WHAT YOU WILL DO ->
Please copy the material under this line exactly, keeping every line.

AVAILABLE DATA ->
□ □ □ □
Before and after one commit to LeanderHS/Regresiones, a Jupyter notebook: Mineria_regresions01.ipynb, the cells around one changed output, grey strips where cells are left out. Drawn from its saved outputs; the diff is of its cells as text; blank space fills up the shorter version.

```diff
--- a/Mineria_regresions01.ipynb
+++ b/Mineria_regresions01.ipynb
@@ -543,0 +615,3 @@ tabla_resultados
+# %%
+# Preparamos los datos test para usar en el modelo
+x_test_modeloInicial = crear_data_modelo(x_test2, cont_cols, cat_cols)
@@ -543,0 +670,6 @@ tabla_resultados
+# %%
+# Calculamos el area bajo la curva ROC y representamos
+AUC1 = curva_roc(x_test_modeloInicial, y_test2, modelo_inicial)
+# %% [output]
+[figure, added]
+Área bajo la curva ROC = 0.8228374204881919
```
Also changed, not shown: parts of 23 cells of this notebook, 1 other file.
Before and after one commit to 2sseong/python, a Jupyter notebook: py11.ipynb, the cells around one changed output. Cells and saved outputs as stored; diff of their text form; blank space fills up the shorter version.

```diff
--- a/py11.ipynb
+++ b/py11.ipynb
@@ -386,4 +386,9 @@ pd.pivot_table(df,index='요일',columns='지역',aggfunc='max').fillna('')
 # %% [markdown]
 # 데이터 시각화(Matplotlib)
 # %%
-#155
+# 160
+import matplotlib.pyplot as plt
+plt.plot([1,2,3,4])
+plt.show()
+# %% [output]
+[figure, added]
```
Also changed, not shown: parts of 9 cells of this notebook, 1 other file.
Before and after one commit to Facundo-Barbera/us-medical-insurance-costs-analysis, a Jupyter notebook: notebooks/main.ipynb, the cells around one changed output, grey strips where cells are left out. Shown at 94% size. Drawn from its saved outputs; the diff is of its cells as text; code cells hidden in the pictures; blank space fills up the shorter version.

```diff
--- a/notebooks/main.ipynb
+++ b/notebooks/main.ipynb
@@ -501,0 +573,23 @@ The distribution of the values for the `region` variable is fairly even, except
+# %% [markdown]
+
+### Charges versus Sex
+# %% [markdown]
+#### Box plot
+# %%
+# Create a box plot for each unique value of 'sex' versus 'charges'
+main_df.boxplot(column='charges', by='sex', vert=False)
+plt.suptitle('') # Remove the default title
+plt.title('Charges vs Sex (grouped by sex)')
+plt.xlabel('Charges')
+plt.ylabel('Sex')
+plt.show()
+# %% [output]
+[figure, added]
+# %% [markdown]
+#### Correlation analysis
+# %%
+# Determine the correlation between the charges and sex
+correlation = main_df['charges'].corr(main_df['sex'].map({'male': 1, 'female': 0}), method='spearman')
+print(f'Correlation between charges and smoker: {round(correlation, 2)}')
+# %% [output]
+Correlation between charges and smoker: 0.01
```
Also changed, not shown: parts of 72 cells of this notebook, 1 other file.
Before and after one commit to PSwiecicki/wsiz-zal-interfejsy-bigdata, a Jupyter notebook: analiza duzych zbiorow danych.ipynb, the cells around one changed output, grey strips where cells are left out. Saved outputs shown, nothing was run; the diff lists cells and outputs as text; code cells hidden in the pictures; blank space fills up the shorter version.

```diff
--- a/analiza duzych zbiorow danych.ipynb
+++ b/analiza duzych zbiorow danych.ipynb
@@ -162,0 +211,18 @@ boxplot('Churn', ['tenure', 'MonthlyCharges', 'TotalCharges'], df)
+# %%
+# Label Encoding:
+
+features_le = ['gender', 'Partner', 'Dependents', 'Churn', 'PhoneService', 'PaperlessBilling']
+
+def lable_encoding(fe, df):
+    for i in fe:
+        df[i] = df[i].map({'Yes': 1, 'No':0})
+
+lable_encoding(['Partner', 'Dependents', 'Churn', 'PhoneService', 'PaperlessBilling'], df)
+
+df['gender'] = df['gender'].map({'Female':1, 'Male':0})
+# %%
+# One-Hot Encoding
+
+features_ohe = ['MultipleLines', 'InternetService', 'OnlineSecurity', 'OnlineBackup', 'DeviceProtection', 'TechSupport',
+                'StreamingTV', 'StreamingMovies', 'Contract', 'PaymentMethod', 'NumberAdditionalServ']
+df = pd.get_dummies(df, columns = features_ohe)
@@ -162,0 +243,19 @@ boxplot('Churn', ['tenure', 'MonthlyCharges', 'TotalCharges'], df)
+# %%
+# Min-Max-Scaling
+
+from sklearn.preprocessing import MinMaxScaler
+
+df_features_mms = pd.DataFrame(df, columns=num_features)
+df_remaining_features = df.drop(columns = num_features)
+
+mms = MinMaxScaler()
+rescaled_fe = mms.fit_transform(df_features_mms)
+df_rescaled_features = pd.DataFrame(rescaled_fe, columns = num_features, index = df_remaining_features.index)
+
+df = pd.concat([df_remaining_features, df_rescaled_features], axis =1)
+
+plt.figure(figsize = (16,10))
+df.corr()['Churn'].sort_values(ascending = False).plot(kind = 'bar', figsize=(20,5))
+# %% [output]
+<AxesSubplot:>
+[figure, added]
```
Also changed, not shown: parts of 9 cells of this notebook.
□ □ □ □
RESULT FOR THIS EXERCISE ->
Before and after one commit to LeanderHS/Regresiones, a Jupyter notebook: Mineria_regresions01.ipynb, the cells around one changed output, grey strips where cells are left out. Drawn from its saved outputs; the diff is of its cells as text; blank space fills up the shorter version.

```diff
--- a/Mineria_regresions01.ipynb
+++ b/Mineria_regresions01.ipynb
@@ -543,0 +615,3 @@ tabla_resultados
+# %%
+# Preparamos los datos test para usar en el modelo
+x_test_modeloInicial = crear_data_modelo(x_test2, cont_cols, cat_cols)
@@ -543,0 +670,6 @@ tabla_resultados
+# %%
+# Calculamos el area bajo la curva ROC y representamos
+AUC1 = curva_roc(x_test_modeloInicial, y_test2, modelo_inicial)
+# %% [output]
+[figure, added]
+Área bajo la curva ROC = 0.8228374204881919
```
Also changed, not shown: parts of 23 cells of this notebook, 1 other file.
Before and after one commit to 2sseong/python, a Jupyter notebook: py11.ipynb, the cells around one changed output. Cells and saved outputs as stored; diff of their text form; blank space fills up the shorter version.

```diff
--- a/py11.ipynb
+++ b/py11.ipynb
@@ -386,4 +386,9 @@ pd.pivot_table(df,index='요일',columns='지역',aggfunc='max').fillna('')
 # %% [markdown]
 # 데이터 시각화(Matplotlib)
 # %%
-#155
+# 160
+import matplotlib.pyplot as plt
+plt.plot([1,2,3,4])
+plt.show()
+# %% [output]
+[figure, added]
```
Also changed, not shown: parts of 9 cells of this notebook, 1 other file.
Before and after one commit to Facundo-Barbera/us-medical-insurance-costs-analysis, a Jupyter notebook: notebooks/main.ipynb, the cells around one changed output, grey strips where cells are left out. Shown at 94% size. Drawn from its saved outputs; the diff is of its cells as text; code cells hidden in the pictures; blank space fills up the shorter version.

```diff
--- a/notebooks/main.ipynb
+++ b/notebooks/main.ipynb
@@ -501,0 +573,23 @@ The distribution of the values for the `region` variable is fairly even, except
+# %% [markdown]
+
+### Charges versus Sex
+# %% [markdown]
+#### Box plot
+# %%
+# Create a box plot for each unique value of 'sex' versus 'charges'
+main_df.boxplot(column='charges', by='sex', vert=False)
+plt.suptitle('') # Remove the default title
+plt.title('Charges vs Sex (grouped by sex)')
+plt.xlabel('Charges')
+plt.ylabel('Sex')
+plt.show()
+# %% [output]
+[figure, added]
+# %% [markdown]
+#### Correlation analysis
+# %%
+# Determine the correlation between the charges and sex
+correlation = main_df['charges'].corr(main_df['sex'].map({'male': 1, 'female': 0}), method='spearman')
+print(f'Correlation between charges and smoker: {round(correlation, 2)}')
+# %% [output]
+Correlation between charges and smoker: 0.01
```
Also changed, not shown: parts of 72 cells of this notebook, 1 other file.
Before and after one commit to PSwiecicki/wsiz-zal-interfejsy-bigdata, a Jupyter notebook: analiza duzych zbiorow danych.ipynb, the cells around one changed output, grey strips where cells are left out. Saved outputs shown, nothing was run; the diff lists cells and outputs as text; code cells hidden in the pictures; blank space fills up the shorter version.

```diff
--- a/analiza duzych zbiorow danych.ipynb
+++ b/analiza duzych zbiorow danych.ipynb
@@ -162,0 +211,18 @@ boxplot('Churn', ['tenure', 'MonthlyCharges', 'TotalCharges'], df)
+# %%
+# Label Encoding:
+
+features_le = ['gender', 'Partner', 'Dependents', 'Churn', 'PhoneService', 'PaperlessBilling']
+
+def lable_encoding(fe, df):
+    for i in fe:
+        df[i] = df[i].map({'Yes': 1, 'No':0})
+
+lable_encoding(['Partner', 'Dependents', 'Churn', 'PhoneService', 'PaperlessBilling'], df)
+
+df['gender'] = df['gender'].map({'Female':1, 'Male':0})
+# %%
+# One-Hot Encoding
+
+features_ohe = ['MultipleLines', 'InternetService', 'OnlineSecurity', 'OnlineBackup', 'DeviceProtection', 'TechSupport',
+                'StreamingTV', 'StreamingMovies', 'Contract', 'PaymentMethod', 'NumberAdditionalServ']
+df = pd.get_dummies(df, columns = features_ohe)
@@ -162,0 +243,19 @@ boxplot('Churn', ['tenure', 'MonthlyCharges', 'TotalCharges'], df)
+# %%
+# Min-Max-Scaling
+
+from sklearn.preprocessing import MinMaxScaler
+
+df_features_mms = pd.DataFrame(df, columns=num_features)
+df_remaining_features = df.drop(columns = num_features)
+
+mms = MinMaxScaler()
+rescaled_fe = mms.fit_transform(df_features_mms)
+df_rescaled_features = pd.DataFrame(rescaled_fe, columns = num_features, index = df_remaining_features.index)
+
+df = pd.concat([df_remaining_features, df_rescaled_features], axis =1)
+
+plt.figure(figsize = (16,10))
+df.corr()['Churn'].sort_values(ascending = False).plot(kind = 'bar', figsize=(20,5))
+# %% [output]
+<AxesSubplot:>
+[figure, added]
```
Also changed, not shown: parts of 9 cells of this notebook.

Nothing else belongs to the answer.